It’s South Africa’s most influential one as a review from credit ratings agency’s Moody Investors Services is scheduled for November 1 2019.
Has our government been able to carry out what was set out?
There are signs that investment spending has been strengthening:
- Growth in gross fixed capital formation rebounded to 6.1% in the second quarter.
- Mining grew by 14.4% in the second quarter.
- The private sector credit extension rose to 6.2% in September.
- Consumer price inflation was 4.1% in September, – lower inflation would be great for everyone.
- The National Treasury has now forecast that the economy will grow by 0.5 % this year, a revision downwards from the 1.5% growth that was forecast in February.
- Treasury expects economic growth to reach 1.7% in 2022. This growth will mainly be supported by household consumption and private-sector investment, it said.
- Sub-Saharan Africa is expected to grow by 3.6% next year.
- The finance minister thanked paying taxpayers; they are now expected to collect R1.37 trillion this year.
- This is R53 billion, or 4%, less than what was expected.
- The fiscal framework has weakened since the budget speech in February this year due to weak economic growth and low revenues.
- The consolidated budget deficit is now projected at 5.9% of GDP in the current year. The country’s debt continues to rise this year exceeding R3 trillion and is projected to rise to R4.5 trillion in the coming three years. Without any policy adjustments, debt will exceed 70% of GDP by 2022/23.
- Over the medium-term government spending will total R6.3 trillion. Education, social development and health have been given priority.
- The average wage increase in the public sector was 6.8% in 2018/19 or 2.2% above inflation.
- Treasury says that when adjusted for inflation, the average government wage has risen by 66% in the past decade.
- The government announced a compressive set of structural reforms for Eskom and the energy sector, with R230 billion supporting schemes set aside over the next 10 years.
- Despite decimated e-toll compliance by motorists, the finance minister urged South Africans to honour their e-tolls obligations.
- Government has made significant progress on a finance infrastructure fund which will be hosted by the Development Bank of Southern Africa.
- Government has set aside R100 billion over the coming decade to co-finance programmes and projects.
- The National Prosecuting Authority received an additional R1.3 billion, and the South African Revenue Service received an additional R1 billion for the next two years.
- Parliament is considering the proposed National Health Insurance Bill.
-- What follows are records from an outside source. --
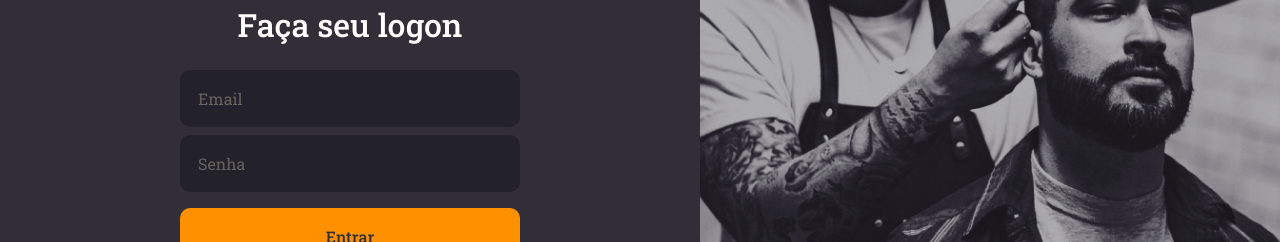
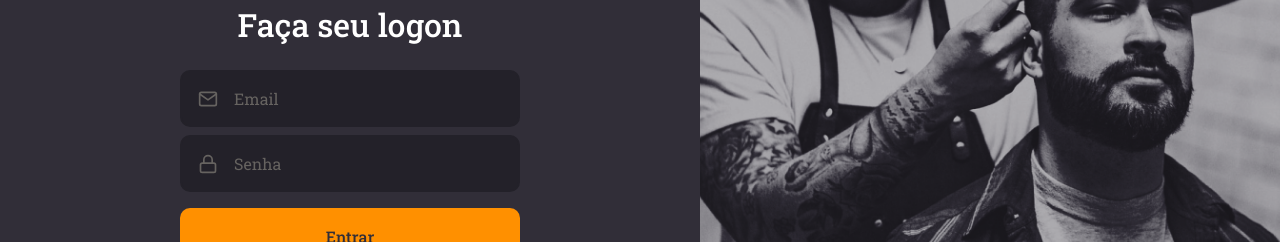
Before and after one commit to guicostaarantes/gobarber-web, a React (Create React App) app: page / in a window 1280 px wide. Shown: the part 291-533 px from the top of the page. Built offline with nearby package versions, Linux system fonts and the light colour scheme.

Commit message:
isolated input and button

```diff
--- /dev/null
+++ b/src/components/Button/index.tsx
@@ -0,0 +1,13 @@
+import React, { ButtonHTMLAttributes } from 'react';
+
+import { Container } from './styles';
+
+type ButtonProps = ButtonHTMLAttributes<HTMLButtonElement>;
+
+const Button: React.FC<ButtonProps> = ({ children, ...otherProps }) => (
+  <Container type="button" {...otherProps}>
+    {children}
+  </Container>
+);
+
+export default Button;
--- /dev/null
+++ b/src/components/Button/styles.ts
@@ -0,0 +1,20 @@
+import styled from 'styled-components';
+
+import { shade } from 'polished';
+
+export const Container = styled.button`
+  background: #ff9000;
+  height: 56px;
+  border-radius: 10px;
+  border: 0;
+  padding: 0 16px;
+  color: #312e38;
+  width: 100%;
+  font-weight: 500;
+  margin-top: 16px;
+  transition: background-color 0.2s;
+
+  &:hover {
+    background: ${shade(0.2, '#ff9000')};
+  }
+`;
--- /dev/null
+++ b/src/components/Input/index.tsx
@@ -0,0 +1,19 @@
+import React, { InputHTMLAttributes } from 'react';
+
+import { IconBaseProps } from 'react-icons';
+
+import { Container } from './styles';
+
+interface InputProps extends InputHTMLAttributes<HTMLInputElement> {
+  name: string;
+  icon?: React.ComponentType<IconBaseProps>;
+}
+
+const Input: React.FC<InputProps> = ({ icon: Icon, ...otherProps }) => (
+  <Container>
+    {Icon && <Icon size={20} />}
+    <input {...otherProps} />
+  </Container>
+);
+
+export default Input;
--- /dev/null
+++ b/src/components/Input/styles.ts
@@ -0,0 +1,30 @@
+import styled from 'styled-components';
+
+export const Container = styled.div`
+  color: #666360;
+  background: #232129;
+  border-radius: 10px;
+  border: 2px solid #232129;
+  padding: 16px;
+  width: 100%;
+  display: flex;
+  align-items: center;
+
+  & + div {
+    margin-top: 8px;
+  }
+
+  input {
+    background: transparent;
+    flex: 1;
+    border: 0;
+    color: #f4ede8;
+    &::placeholder {
+      color: #666360;
+    }
+  }
+
+  svg {
+    margin-right: 16px;
+  }
+`;
--- a/src/pages/SignIn/index.tsx
+++ b/src/pages/SignIn/index.tsx
@@ -1,6 +1,9 @@
 import React from 'react';
 
-import { FiLogIn } from 'react-icons/fi';
+import { FiLogIn, FiMail, FiLock } from 'react-icons/fi';
+
+import Input from '../../components/Input';
+import Button from '../../components/Button';
 
 import { Container, Content, Background } from './styles';
 
@@ -12,9 +15,14 @@ const SignIn: React.FC = () => (
       <img src={logo} alt="logo" />
       <form>
         <h1>Faça seu logon</h1>
-        <input placeholder="Email" />
-        <input type="password" placeholder="Senha" />
-        <button type="submit">Entrar</button>
+        <Input name="email" icon={FiMail} placeholder="Email" />
+        <Input
+          name="password"
+          icon={FiLock}
+          type="password"
+          placeholder="Senha"
+        />
+        <Button type="submit">Entrar</Button>
         <a href="forgot">Esqueci minha senha</a>
       </form>
       <a href="newAccount">
--- a/src/pages/SignIn/styles.ts
+++ b/src/pages/SignIn/styles.ts
@@ -25,40 +25,6 @@ export const Content = styled.div`
 
     h1 {
       margin-bottom: 24px;
-    }
-
-    input {
-      color: #f4ede8;
-      background: #232129;
-      border-radius: 10px;
-      border: 2px solid #232129;
-      padding: 16px;
-      width: 100%;
-
-      &::placeholder {
-        color: #666360;
-      }
-
-      & + input {
-        margin-top: 8px;
-      }
-    }
-
-    button {
-      background: #ff9000;
-      height: 56px;
-      border-radius: 10px;
-      border: 0;
-      padding: 0 16px;
-      color: #312e38;
-      width: 100%;
-      font-weight: 500;
-      margin-top: 16px;
-      transition: background-color 0.2s;
-
-      &:hover {
-        background: ${shade(0.2, '#ff9000')};
-      }
     }
 
     a {
```
Also changed, not shown: .eslintrc.js.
The finance minister ended his budget speech by saying that the government will be working on stabilising the country’s finances and lowering the debt trajectory through prudent borrowing and stringently managing expenditure